Ukraine’s counteroffensive, which began in June, was supposed to win back enough territory that Russia had seized since 2015 to show President Vladimir Putin the futility of trying to absorb Ukraine into the Russian Federation.
There were high hopes at the beginning. An estimated 60,000 Ukrainian soldiers, armed with the latest Western weapons and trained in Germany during the first part of the year, were poised to make lightning breakthroughs along a 600-mile front similar to the success Ukraine enjoyed in retaking Kharkiv in 2022.
But Ukraine ran into a different Russian army than it faced in 2022. The devilishly clever series of defensive trenches and strong points along the front, as well as massive numbers of land mines and creative uses for drones, stymied the Ukrainians at every turn.
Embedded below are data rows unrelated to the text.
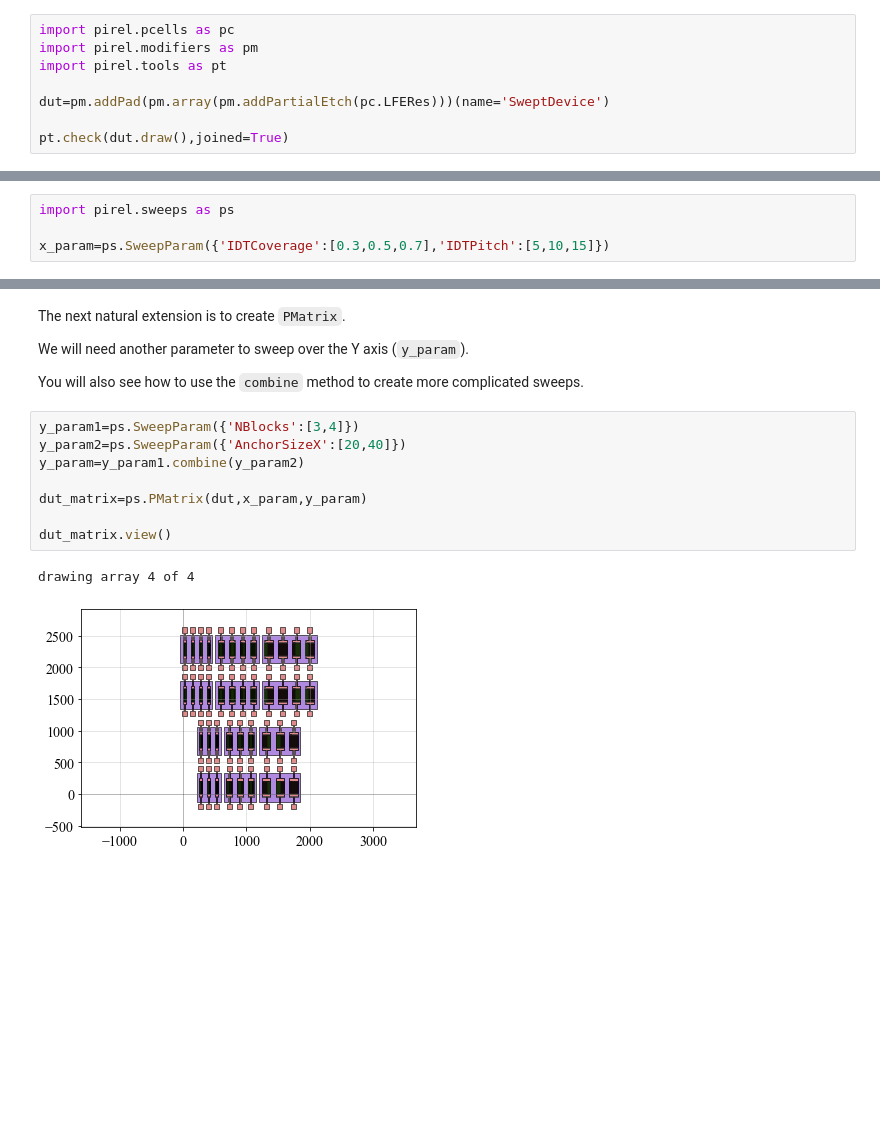
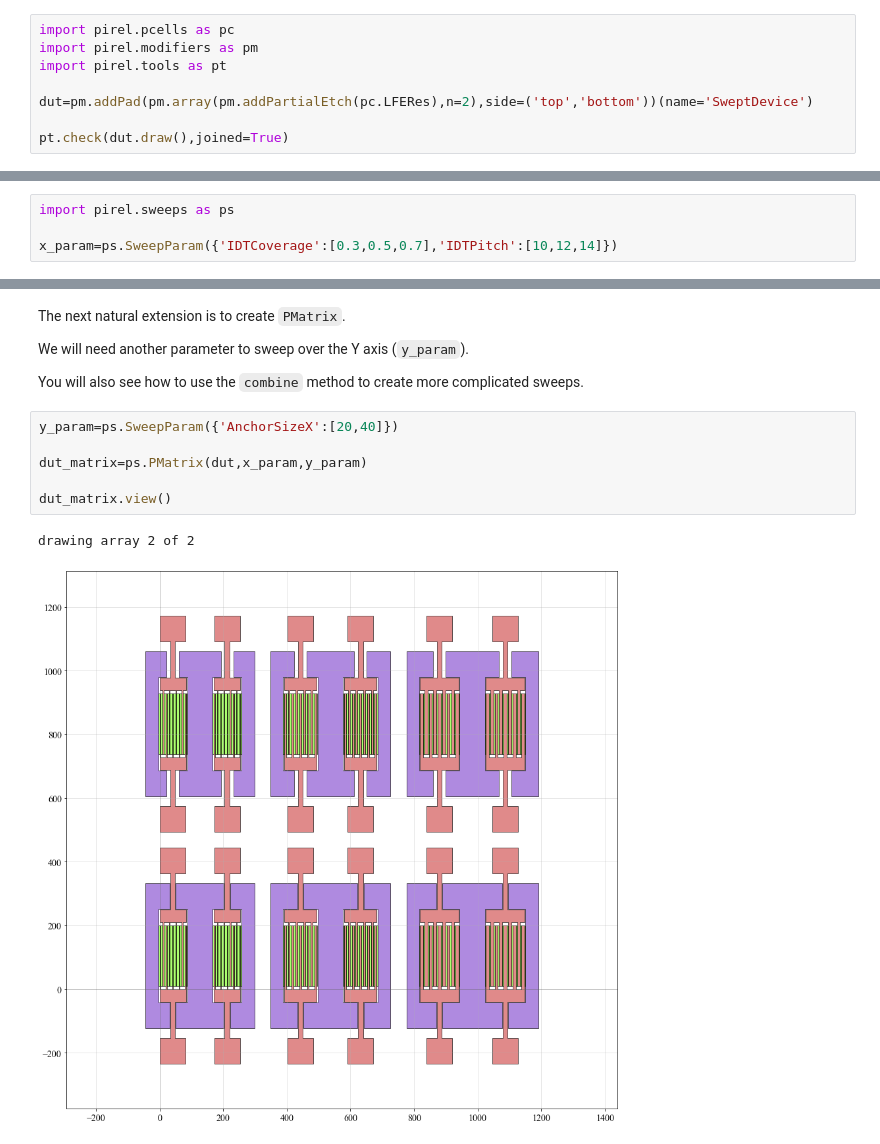
Before and after one commit to giumc/pirel, a Jupyter notebook: tutorials/Tutorial_sweeps.ipynb, the cells around one changed output, grey strips where cells are left out. Saved outputs shown, nothing was run; the diff lists cells and outputs as text; blank space fills up the shorter version.

````diff
--- a/tutorials/Tutorial_sweeps.ipynb
+++ b/tutorials/Tutorial_sweeps.ipynb
@@ -8,7 +8,7 @@ import pirel.pcells as pc
 import pirel.modifiers as pm
 import pirel.tools as pt
 
-dut=pm.addPad(pm.array(pm.addPartialEtch(pc.LFERes)))(name='SweptDevice')
+dut=pm.addPad(pm.array(pm.addPartialEtch(pc.LFERes),n=2),side=('top','bottom'))(name='SweptDevice')
 
 pt.check(dut.draw(),joined=True)
 # %% [output]
@@ -18,7 +18,7 @@
 # %%
 import pirel.sweeps as ps
 
-x_param=ps.SweepParam({'IDTCoverage':[0.3,0.5,0.7],'IDTPitch':[5,10,15]})
+x_param=ps.SweepParam({'IDTCoverage':[0.3,0.5,0.7],'IDTPitch':[10,12,14]})
 # %% [markdown]
 In ```x_param```, we are sweeping two parameters at the same time : ```x_param``` is a sweep of length 3 , but each element has two parameters changing...
 
@@ -58,13 +58,11 @@
 
 You will also see how to use the ```combine``` method to create more complicated sweeps.
 # %%
-y_param1=ps.SweepParam({'NBlocks':[3,4]})
-y_param2=ps.SweepParam({'AnchorSizeX':[20,40]})
-y_param=y_param1.combine(y_param2)
+y_param=ps.SweepParam({'AnchorSizeX':[20,40]})
 
 dut_matrix=ps.PMatrix(dut,x_param,y_param)
 
 dut_matrix.view()
 # %% [output]
-drawing array 4 of 4
+drawing array 2 of 2
-[figure, old version]
+[figure, new version]
````
Also changed, not shown: parts of 5 cells of this notebook, 6 other files.
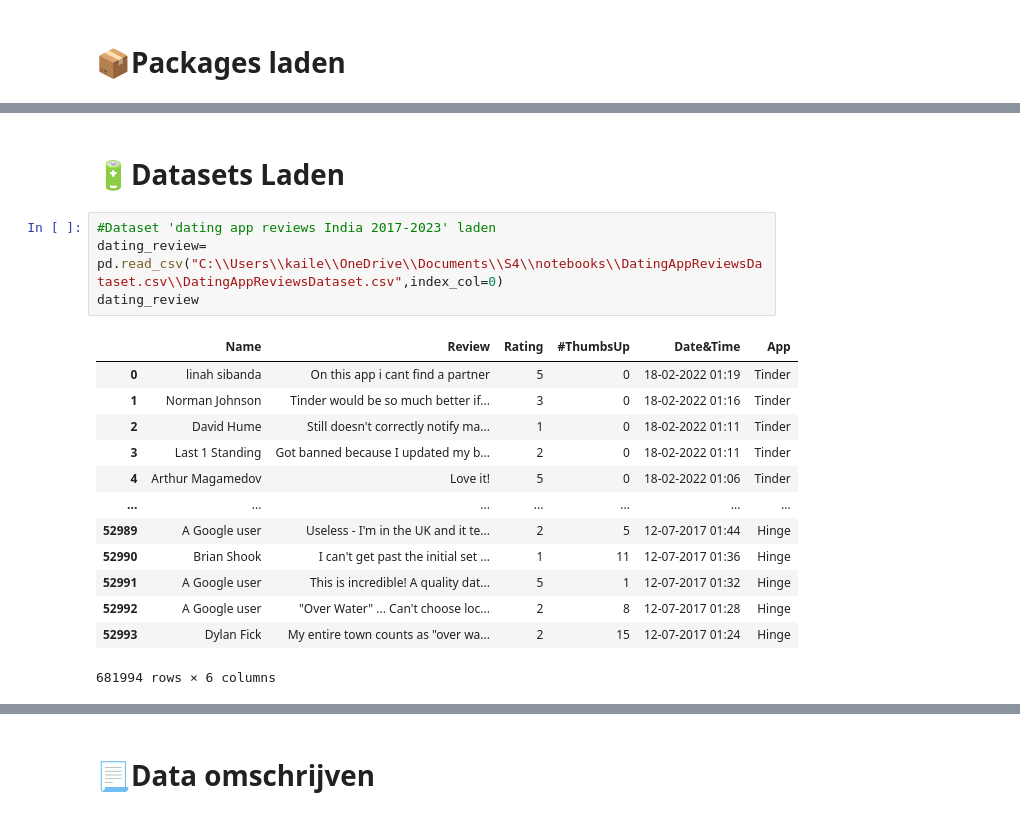
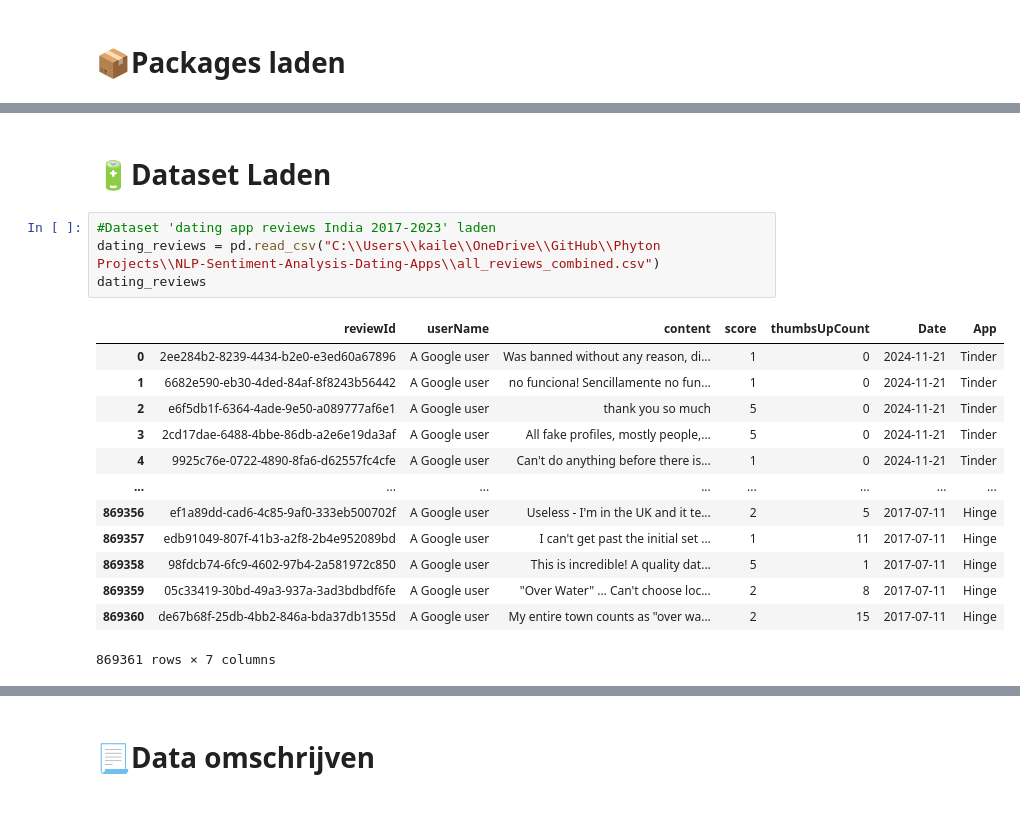
Before and after one commit to kailenroa/NLP-Sentiment-Analysis-Dating-Apps, a Jupyter notebook: #02- NLP Sentiment Analysis Dating Apps (ML).ipynb, the cells around one changed output, grey strips where cells are left out. Cells and saved outputs as stored; diff of their text form.

Commit message:
Project Completed

```diff
--- a/#02- NLP Sentiment Analysis Dating Apps (ML).ipynb
+++ b/#02- NLP Sentiment Analysis Dating Apps (ML).ipynb
@@ -55,20 +48,20 @@ from nltk.stem import WordNetLemmatizer
 # %% [markdown]
-# 🔋Datasets Laden
+# 🔋Dataset Laden
 # %%
 #Dataset 'dating app reviews India 2017-2023' laden
-dating_review= pd.read_csv("C:\\Users\\kaile\\OneDrive\\Documents\\S4\\notebooks\\DatingAppReviewsDataset.csv\\DatingAppReviewsDataset.csv",index_col=0)
-dating_review
+dating_reviews = pd.read_csv("C:\\Users\\kaile\\OneDrive\\GitHub\\Phyton Projects\\NLP-Sentiment-Analysis-Dating-Apps\\all_reviews_combined.csv")
+dating_reviews
 # %% [output]
-|  | Name | Review | Rating | #ThumbsUp | Date&Time | App |
-| 0 | linah sibanda | On this app i cant find a partner | 5 | 0 | 18-02-2022 01:19 | Tinder |
-| 1 | Norman Johnson | Tinder would be so much better if... | 3 | 0 | 18-02-2022 01:16 | Tinder |
-| 2 | David Hume | Still doesn't correctly notify ma... | 1 | 0 | 18-02-2022 01:11 | Tinder |
-| 3 | Last 1 Standing | Got banned because I updated my b... | 2 | 0 | 18-02-2022 01:11 | Tinder |
-| 4 | Arthur Magamedov | Love it! | 5 | 0 | 18-02-2022 01:06 | Tinder |
-| ... | ... | ... | ... | ... | ... | ... |
-| 52989 | A Google user | Useless - I'm in the UK and it te... | 2 | 5 | 12-07-2017 01:44 | Hinge |
-| 52990 | Brian Shook | I can't get past the initial set ... | 1 | 11 | 12-07-2017 01:36 | Hinge |
-| 52991 | A Google user | This is incredible! A quality dat... | 5 | 1 | 12-07-2017 01:32 | Hinge |
-| 52992 | A Google user | "Over Water" ... Can't choose loc... | 2 | 8 | 12-07-2017 01:28 | Hinge |
-| 52993 | Dylan Fick | My entire town counts as "over wa... | 2 | 15 | 12-07-2017 01:24 | Hinge |
+|  | reviewId | userName | content | score | thumbsUpCount | Date | App |
+| 0 | 2ee284b2-8239-4434-b2e0-e3ed60a67896 | A Google user | Was banned without any reason, di... | 1 | 0 | 2024-11-21 | Tinder |
+| 1 | 6682e590-eb30-4ded-84af-8f8243b56442 | A Google user | no funciona! Sencillamente no fun... | 1 | 0 | 2024-11-21 | Tinder |
+| 2 | e6f5db1f-6364-4ade-9e50-a089777af6e1 | A Google user | thank you so much | 5 | 0 | 2024-11-21 | Tinder |
+| 3 | 2cd17dae-6488-4bbe-86db-a2e6e19da3af | A Google user | All fake profiles, mostly people,... | 5 | 0 | 2024-11-21 | Tinder |
+| 4 | 9925c76e-0722-4890-8fa6-d62557fc4cfe | A Google user | Can't do anything before there is... | 1 | 0 | 2024-11-21 | Tinder |
+| ... | ... | ... | ... | ... | ... | ... | ... |
+| 869356 | ef1a89dd-cad6-4c85-9af0-333eb500702f | A Google user | Useless - I'm in the UK and it te... | 2 | 5 | 2017-07-11 | Hinge |
+| 869357 | edb91049-807f-41b3-a2f8-2b4e952089bd | A Google user | I can't get past the initial set ... | 1 | 11 | 2017-07-11 | Hinge |
+| 869358 | 98fdcb74-6fc9-4602-97b4-2a581972c850 | A Google user | This is incredible! A quality dat... | 5 | 1 | 2017-07-11 | Hinge |
+| 869359 | 05c33419-30bd-49a3-937a-3ad3bdbdf6fe | A Google user | "Over Water" ... Can't choose loc... | 2 | 8 | 2017-07-11 | Hinge |
+| 869360 | de67b68f-25db-4bb2-846a-bda37db1355d | A Google user | My entire town counts as "over wa... | 2 | 15 | 2017-07-11 | Hinge |
-681994 rows × 6 columns
+869361 rows × 7 columns
```
Also changed, not shown: parts of 216 cells of this notebook.
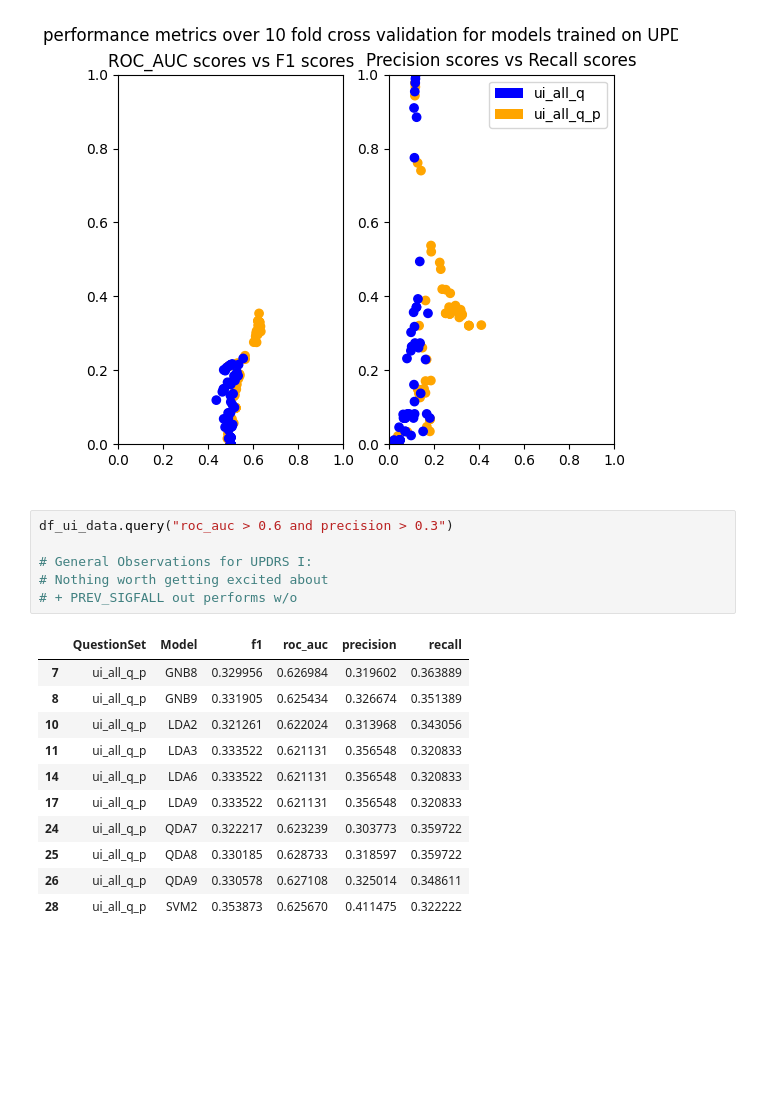
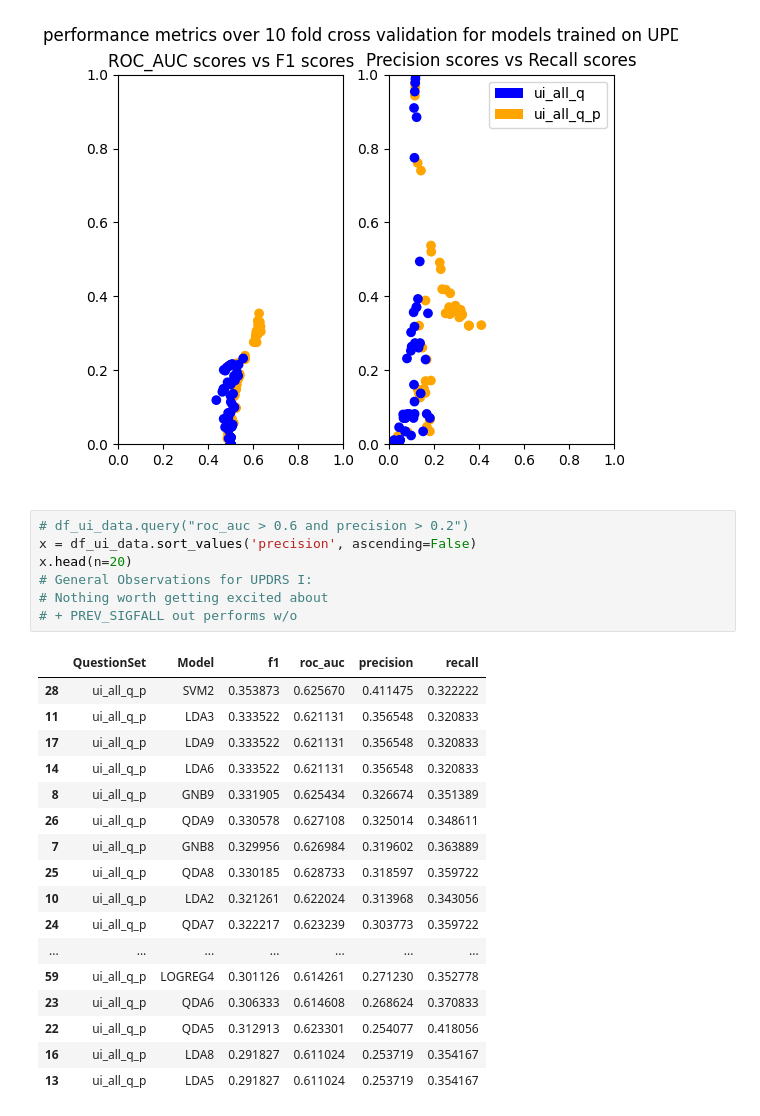
Before and after one commit to phazell-uni-work/dissertation-ppmi-jupyter-nb, a Jupyter notebook: results/ui_results.ipynb, the cells around one changed output. Saved outputs shown, nothing was run; the diff lists cells and outputs as text; blank space fills up the shorter version.

```diff
--- a/results/ui_results.ipynb
+++ b/results/ui_results.ipynb
@@ -114,20 +84,27 @@ plt.show()
 # %% [output]
 [figure]
 # %%
-df_ui_data.query("roc_auc > 0.6 and precision > 0.3")
-
+# df_ui_data.query("roc_auc > 0.6 and precision > 0.2")
+x = df_ui_data.sort_values('precision', ascending=False)
+x.head(n=20)
 # General Observations for UPDRS I:
 # Nothing worth getting excited about
 # + PREV_SIGFALL out performs w/o
 # %% [output]
 |  | QuestionSet | Model | f1 | roc_auc | precision | recall |
+| 28 | ui_all_q_p | SVM2 | 0.353873 | 0.625670 | 0.411475 | 0.322222 |
+| 11 | ui_all_q_p | LDA3 | 0.333522 | 0.621131 | 0.356548 | 0.320833 |
+| 17 | ui_all_q_p | LDA9 | 0.333522 | 0.621131 | 0.356548 | 0.320833 |
+| 14 | ui_all_q_p | LDA6 | 0.333522 | 0.621131 | 0.356548 | 0.320833 |
+| 8 | ui_all_q_p | GNB9 | 0.331905 | 0.625434 | 0.326674 | 0.351389 |
+| 26 | ui_all_q_p | QDA9 | 0.330578 | 0.627108 | 0.325014 | 0.348611 |
 | 7 | ui_all_q_p | GNB8 | 0.329956 | 0.626984 | 0.319602 | 0.363889 |
-| 8 | ui_all_q_p | GNB9 | 0.331905 | 0.625434 | 0.326674 | 0.351389 |
+| 25 | ui_all_q_p | QDA8 | 0.330185 | 0.628733 | 0.318597 | 0.359722 |
 | 10 | ui_all_q_p | LDA2 | 0.321261 | 0.622024 | 0.313968 | 0.343056 |
-| 11 | ui_all_q_p | LDA3 | 0.333522 | 0.621131 | 0.356548 | 0.320833 |
-| 14 | ui_all_q_p | LDA6 | 0.333522 | 0.621131 | 0.356548 | 0.320833 |
-| 17 | ui_all_q_p | LDA9 | 0.333522 | 0.621131 | 0.356548 | 0.320833 |
 | 24 | ui_all_q_p | QDA7 | 0.322217 | 0.623239 | 0.303773 | 0.359722 |
-| 25 | ui_all_q_p | QDA8 | 0.330185 | 0.628733 | 0.318597 | 0.359722 |
-| 26 | ui_all_q_p | QDA9 | 0.330578 | 0.627108 | 0.325014 | 0.348611 |
-| 28 | ui_all_q_p | SVM2 | 0.353873 | 0.625670 | 0.411475 | 0.322222 |
+| ... | ... | ... | ... | ... | ... | ... |
+| 59 | ui_all_q_p | LOGREG4 | 0.301126 | 0.614261 | 0.271230 | 0.352778 |
+| 23 | ui_all_q_p | QDA6 | 0.306333 | 0.614608 | 0.268624 | 0.370833 |
+| 22 | ui_all_q_p | QDA5 | 0.312913 | 0.623301 | 0.254077 | 0.418056 |
+| 16 | ui_all_q_p | LDA8 | 0.291827 | 0.611024 | 0.253719 | 0.354167 |
+| 13 | ui_all_q_p | LDA5 | 0.291827 | 0.611024 | 0.253719 | 0.354167 |
```
Also changed, not shown: parts of 1 cell of this notebook, 3 other files.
Kyiv’s losses were extremely heavy. Despite the U.S. urging Ukraine’s generals to maintain the strategy, Kyiv changed tactics and attacked what it perceived as weak points along the front with small groups who would attack the trenches and then work quickly to make a path through the minefields.
It was extremely slow-going, however effective it was. The result was no momentum for the counteroffensive, leading to a failure of the operation — so far.
Ukraine’s immediate problem is that winter is coming in five or six weeks, and any hope of a major breakthrough at that point would be lost. Western analysts point out that there’s still time to achieve many of the original objectives of the counteroffensive. But the perception of failure will eventually be inescapable.
This plan is not working. Despite heroic efforts and breaches of Russian defences near Robotyne, Ukraine has liberated less than 0.25% of the territory that Russia occupied in June. The 1,000km front line has barely shifted. Ukraine’s army could still make a breakthrough in the coming weeks, triggering the collapse of brittle Russian forces. But on the evidence of the past three months, it would be a mistake to bank on that.
Whatever brittleness there was in Russian troops has largely disappeared behind superior defensive fortifications. As armies discovered in World War I, even poor soldiers fight well when behind good works.
With the failure of the counteroffensive, Ukraine and its Western partners are going to have to plan for a long, bitter, war of attrition. This is a war that Ukraine could easily lose without a change of tactics. And that means economic as well as military changes.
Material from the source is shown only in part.